NUGGETS of LIFE: When I missed mishap by an inch

Did the zebra cross the road? - The Hindu
I could not stop thinking and overthinking about what went wrong.

The incident left me numb for several days after it happened. Each time I would sit down for some peace and quiet, ‘the incident’ would play itself in my head.  It happened the day, I drove down to my daughter’s school and parked a little ahead the front gate. As per routine,  the nanny takes about five to 10 minutes to go get my daughter from class and accompany her back to the car. However, that day she was out in no time and I could see both of them walking down towards the car in the rear-view mirror. So,  I did not shift the gear to parking mode. And that was it! That’s when it all happened…

The nanny was settling down my daughter in the car and I had my face turned towards both of them. The moment they settled in and I turned my face in front while lifting the brakes; a man and his son were passing right in front of my car. It shudders me to think that in that moment I could have rolled over them for my car had promptly drifted forward.

God was kind that day, and the petrified father and his cute son, who had no idea what could just have happened, were saved, because I applied the brake in the nick of time. However, for a few seconds after that, I could only shake my head stupidly. Onlookers may have seen me mumbling sorry from behind my face mask, and perhaps the father could have taken my head shake, as either aggression or simply a “gone-nuts” case.

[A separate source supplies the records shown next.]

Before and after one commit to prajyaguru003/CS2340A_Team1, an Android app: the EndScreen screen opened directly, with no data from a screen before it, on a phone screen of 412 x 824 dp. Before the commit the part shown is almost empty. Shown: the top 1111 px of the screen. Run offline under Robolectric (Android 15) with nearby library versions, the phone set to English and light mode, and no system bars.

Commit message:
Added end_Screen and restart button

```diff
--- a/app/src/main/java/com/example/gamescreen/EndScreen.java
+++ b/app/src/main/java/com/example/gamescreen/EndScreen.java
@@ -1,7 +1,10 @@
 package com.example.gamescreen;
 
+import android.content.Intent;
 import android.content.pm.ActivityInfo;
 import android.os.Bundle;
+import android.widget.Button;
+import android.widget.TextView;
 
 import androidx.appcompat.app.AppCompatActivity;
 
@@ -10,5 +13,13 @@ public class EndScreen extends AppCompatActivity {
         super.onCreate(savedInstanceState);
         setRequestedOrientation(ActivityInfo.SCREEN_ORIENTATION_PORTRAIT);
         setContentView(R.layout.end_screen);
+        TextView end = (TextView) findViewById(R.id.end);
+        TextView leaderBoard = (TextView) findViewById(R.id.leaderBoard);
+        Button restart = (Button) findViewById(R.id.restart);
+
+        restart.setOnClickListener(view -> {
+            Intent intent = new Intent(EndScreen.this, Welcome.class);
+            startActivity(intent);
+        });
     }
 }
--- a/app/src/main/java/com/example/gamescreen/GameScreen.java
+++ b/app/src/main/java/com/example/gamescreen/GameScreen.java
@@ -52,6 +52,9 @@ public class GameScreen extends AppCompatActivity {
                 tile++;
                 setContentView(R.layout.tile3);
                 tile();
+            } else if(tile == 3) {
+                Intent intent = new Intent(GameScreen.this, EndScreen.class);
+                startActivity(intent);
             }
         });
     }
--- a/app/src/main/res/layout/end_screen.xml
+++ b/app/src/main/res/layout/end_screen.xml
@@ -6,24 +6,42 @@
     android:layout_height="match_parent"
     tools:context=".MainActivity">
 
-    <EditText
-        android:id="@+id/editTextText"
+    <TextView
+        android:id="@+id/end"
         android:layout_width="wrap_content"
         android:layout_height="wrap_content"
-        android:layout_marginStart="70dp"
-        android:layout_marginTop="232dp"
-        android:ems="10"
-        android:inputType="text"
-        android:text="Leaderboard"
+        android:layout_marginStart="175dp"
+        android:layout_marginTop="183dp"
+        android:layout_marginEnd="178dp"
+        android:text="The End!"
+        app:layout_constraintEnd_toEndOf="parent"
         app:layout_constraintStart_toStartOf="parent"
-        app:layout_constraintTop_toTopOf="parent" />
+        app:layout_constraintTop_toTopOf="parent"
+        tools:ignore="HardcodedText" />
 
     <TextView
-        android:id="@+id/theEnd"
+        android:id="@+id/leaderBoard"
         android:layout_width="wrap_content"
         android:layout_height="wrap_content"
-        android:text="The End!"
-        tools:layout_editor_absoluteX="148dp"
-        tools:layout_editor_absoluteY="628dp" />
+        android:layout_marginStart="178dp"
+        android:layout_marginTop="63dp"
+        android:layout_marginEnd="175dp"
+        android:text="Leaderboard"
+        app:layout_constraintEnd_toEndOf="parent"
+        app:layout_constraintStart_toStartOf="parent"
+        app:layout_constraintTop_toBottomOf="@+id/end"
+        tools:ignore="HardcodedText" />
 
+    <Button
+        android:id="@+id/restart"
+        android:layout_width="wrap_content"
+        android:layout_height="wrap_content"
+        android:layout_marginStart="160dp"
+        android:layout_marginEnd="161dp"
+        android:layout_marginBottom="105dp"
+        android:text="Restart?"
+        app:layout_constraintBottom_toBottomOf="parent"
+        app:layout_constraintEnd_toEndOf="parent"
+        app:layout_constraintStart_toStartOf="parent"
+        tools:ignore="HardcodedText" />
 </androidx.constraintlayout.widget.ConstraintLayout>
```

I politely gestured them to take their time and cross the road. The father thankfully nodded when he passed by and I was still stupidly shaking my head. Anyway, I drove back home at the speed of 20km per hour that day much to the nanny’s irritation. It was a simple human error. It might have happened to many. Yet, I could not stop thinking or over thinking about what went wrong because with due humility I say I am a good driver despite my gender (sarcasm intended).

It was a simple pick and drop your kid from the school task and yet my reflexes were not square enough. I scrolled through doctor Google and came across a recent published study that said that over the years with upgrade of technology, especially the internet, our attention spans have greatly reduced. We have become more absent minded than ever before, losing touch with the subtleties of life that bring the real joy because everything is getting automated. No wonder, our generations have forgotten the art of knitting, the touch and feel of the slumbered brown paper of a Nietzsche book, the thrill of using manual four by fours.

Surely, fancy technologies in our daily lives are altering our behaviour pattern, our instincts and reflexes. Or perhaps, I should stop over thinking altogether because “there no zebra crossing” as my father opined.

Published in Hindustan Times Sunday Read on 28.11.2021

NUGGETS of LIFE: Fleeting moments turn lessons for a lifetime

Some moments turn into lessons for a lifetime

I fell down, got up and dusted my knees for the third time, and smiled back at my father. That was precisely when he took the photo. Holding it in my hand after all these years now brings that smile back again. I was trying to learn to ride the bicycle. In fact, I was learning the biggest lesson of my life:  Learning to balance and getting back after a fall.

It’s wonderful how photos capture emotions and feelings, freezing them for life.

As I flipped through the album, my fingers lingered along another picture that has made me stop every single time. A little girl, that’s me, is sitting on a chair with a big pink turban on the head. It was my grandfather’s turban and I was posing like a queen. It makes me laugh hard when I see it as a grown up. But did that little girl understand that symbolism? I bet not. There was a powerful lesson that I was taught gradually as a kid. My grandfather was indeed a progressive man and he would often say: “It doesn’t matter what your gender is, what matters is how you honour your turban.”

Years rolled by, and there came my wedding album. I’m smiling through all the pictures. Even during my ‘madhania’ moment. How is it you didn’t cry during your ‘vidaai‘? Some friends and family were pleasantly surprised. I would answer, “Why? Nobody was dead”!

It depends how you look at it. I was embarking on a new phase in life, and starting it with tears wouldn’t be the last thing that I would’ve done. Those moments captured in photos have left a happy impression on my mind and a lesson reassured. Whenever you begin a journey, career or life, begin it with all your heart; let the fate take care of the rest.

Yet, years later when I became a mother and now when my daughter scrolls my phone gallery, full of her pictures, she hugs and cuddles me seeing them. There are pictures of her dancing, posing, celebrating, and playing pranks. I find the whole joy of the world captured in the photos. They too remind me of a lesson, that pure love transcends you to your happy place – to your best version.

Before I close the album, there are many more blank pages to be filled with love, laughter and happiness. As I look ahead, I’m amazed at how these pictures turn a fleeting moment into a memory for a lifetime that not only provides an immediate connect but also serve as pearls of wisdom gathered as life rolls on.

Published in Hindustan Times on 15.10.2020